But the decisive reason for not paying back our mortgage more aggressively is this: we have mortgage life insurance. I think we pay a combined $12/month for this insurance, so if either of us die, the mortgage is paid off.
It would suck to pay the mortgage aggressively only for one of us to die and have the remaining (much smaller mortgage balance) forgiven, AND have no other investments. Better to sock our money into indexed mutual funds and pay the mortgage at our normal rate for the time being.
If we max out our TFSAs, and/or we renew for a higher than 7% mortgage rate… we’d probably switch tactics… and we’d likely keep the mortgage life insurance anyway.
Another trap people fall into with paying the mortgage off early is this (thanks Kyle Collins for pointing this out!): once they no longer have a mortgage to pay each month, that “extra” money starts to feel disposable. Hedonic adaptation kicks in, and most people (and I would probably do this too) simply end up spending the extra cash on silly shit every month.
Winter-long trip to Costa Rica? Fuck it! Our mortgage is paid off!
This extra cash is only useful to our long-term financial stability if invested. For this reason, in comparisons between people who invest early in mutual funds versus people who pay off their mortgage early, the investors generally end up way ahead come retirement.
It just requires too much discipline to take all the money you would normally put toward a mortgage and immediately transition into socking that cash right into index funds… especially after the marathon of paying off a house!
After all that rambling, here are our retirement figures for the quarter:
TFSA: $36,829.37 (up $12,459.54 from last report… again this is a bit blown out of proportion because we’d been sandbagging leading up to tax season)
Mortgage: $163,575.34 (down $1,782.65 from last report)
Net worth shift: + $14,242.19
I’m going to attempt some forecasting here. I want to bake two new and exciting metrics into these quarterly retirement reports.
Metric 1 is a percentage representing our progress toward the $800,000 retirement goal.
According to the Mr. Money Moustache equation of “multiply your annual spending by 25 to see how much you need to have invested in order to retire”, my family would be comfortable retiring on $800,000.
MMM’s “safe withdrawal rate” of 4% works out to $32,000 – which would cover our annual spending. Assuming our mortgage is paid off, we can retire once we’ve invested $800,000.
Metric 2 is the number of years remaining until we can retire, calculated based upon a $30,000/year rate of investment.
Here we go.
To make things easier, I’ve added our mortgage onto the $800,000 to represent the total amount of money yet to be invested/put toward the house. That leaves us with a target asset value of $963,575.34.
Retirement Progress = $36,829.37 / $963,575.34 = 3.8% of the way there! Pretty fucking low, but far better than 0% haha. The early years are the hardest.

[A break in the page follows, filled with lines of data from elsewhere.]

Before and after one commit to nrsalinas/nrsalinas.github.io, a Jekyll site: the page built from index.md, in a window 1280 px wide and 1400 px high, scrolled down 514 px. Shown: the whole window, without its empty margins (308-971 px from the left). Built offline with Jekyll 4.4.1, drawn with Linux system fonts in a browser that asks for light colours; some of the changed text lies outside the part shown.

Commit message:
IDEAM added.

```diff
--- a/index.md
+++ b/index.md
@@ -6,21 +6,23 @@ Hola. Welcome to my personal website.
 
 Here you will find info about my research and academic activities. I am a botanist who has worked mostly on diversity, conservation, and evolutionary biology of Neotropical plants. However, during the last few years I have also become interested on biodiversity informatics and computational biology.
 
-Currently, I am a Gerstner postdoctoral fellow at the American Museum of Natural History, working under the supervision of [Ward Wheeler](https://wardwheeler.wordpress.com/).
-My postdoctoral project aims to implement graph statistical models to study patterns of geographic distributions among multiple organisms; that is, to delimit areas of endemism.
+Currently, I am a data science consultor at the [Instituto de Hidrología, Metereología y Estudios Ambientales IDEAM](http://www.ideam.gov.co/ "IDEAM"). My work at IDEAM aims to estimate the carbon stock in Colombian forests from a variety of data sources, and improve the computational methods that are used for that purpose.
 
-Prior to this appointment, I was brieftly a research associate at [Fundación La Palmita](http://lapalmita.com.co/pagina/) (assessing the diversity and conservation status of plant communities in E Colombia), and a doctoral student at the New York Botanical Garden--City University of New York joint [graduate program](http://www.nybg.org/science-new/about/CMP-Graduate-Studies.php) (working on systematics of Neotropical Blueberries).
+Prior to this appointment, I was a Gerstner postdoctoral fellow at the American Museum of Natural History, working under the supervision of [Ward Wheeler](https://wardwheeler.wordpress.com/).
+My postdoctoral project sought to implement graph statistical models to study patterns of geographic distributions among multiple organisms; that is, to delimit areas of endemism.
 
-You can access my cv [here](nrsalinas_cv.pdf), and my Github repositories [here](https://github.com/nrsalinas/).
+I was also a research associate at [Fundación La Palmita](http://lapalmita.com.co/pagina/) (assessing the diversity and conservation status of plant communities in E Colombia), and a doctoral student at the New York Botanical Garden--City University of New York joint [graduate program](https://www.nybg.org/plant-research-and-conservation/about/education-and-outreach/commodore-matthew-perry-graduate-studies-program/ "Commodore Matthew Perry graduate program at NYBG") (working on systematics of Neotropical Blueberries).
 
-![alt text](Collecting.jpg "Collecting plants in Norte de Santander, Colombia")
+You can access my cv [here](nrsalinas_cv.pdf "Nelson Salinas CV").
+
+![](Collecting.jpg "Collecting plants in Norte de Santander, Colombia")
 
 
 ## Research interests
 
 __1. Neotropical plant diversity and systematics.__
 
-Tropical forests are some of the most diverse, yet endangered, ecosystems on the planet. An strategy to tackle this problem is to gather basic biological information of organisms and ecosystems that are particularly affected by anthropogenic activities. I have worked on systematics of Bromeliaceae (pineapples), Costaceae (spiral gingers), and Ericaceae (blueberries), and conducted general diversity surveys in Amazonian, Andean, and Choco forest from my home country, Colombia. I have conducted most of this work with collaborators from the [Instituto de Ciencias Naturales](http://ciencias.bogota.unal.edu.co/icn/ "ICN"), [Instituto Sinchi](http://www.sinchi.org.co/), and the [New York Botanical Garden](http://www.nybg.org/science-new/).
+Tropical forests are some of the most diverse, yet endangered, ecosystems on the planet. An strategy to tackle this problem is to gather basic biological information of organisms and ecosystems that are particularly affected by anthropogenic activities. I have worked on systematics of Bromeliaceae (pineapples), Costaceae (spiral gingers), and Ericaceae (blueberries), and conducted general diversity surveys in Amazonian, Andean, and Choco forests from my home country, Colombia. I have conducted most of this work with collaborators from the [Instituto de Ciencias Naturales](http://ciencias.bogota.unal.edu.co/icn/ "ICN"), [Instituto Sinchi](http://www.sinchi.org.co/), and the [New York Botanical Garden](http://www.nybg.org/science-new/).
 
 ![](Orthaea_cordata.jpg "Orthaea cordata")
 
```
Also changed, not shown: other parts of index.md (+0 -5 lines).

Here comes the compound interest. According to the moneychimp.com compound interest calculator, if we invest $30,000 per year for 15.6 more years at 7% we’ll end up with $964,882.15.
So at our current rate, it will take Lia and me 15.6 more years to reach retirement. If this is true, our 48th birthdays will be epic!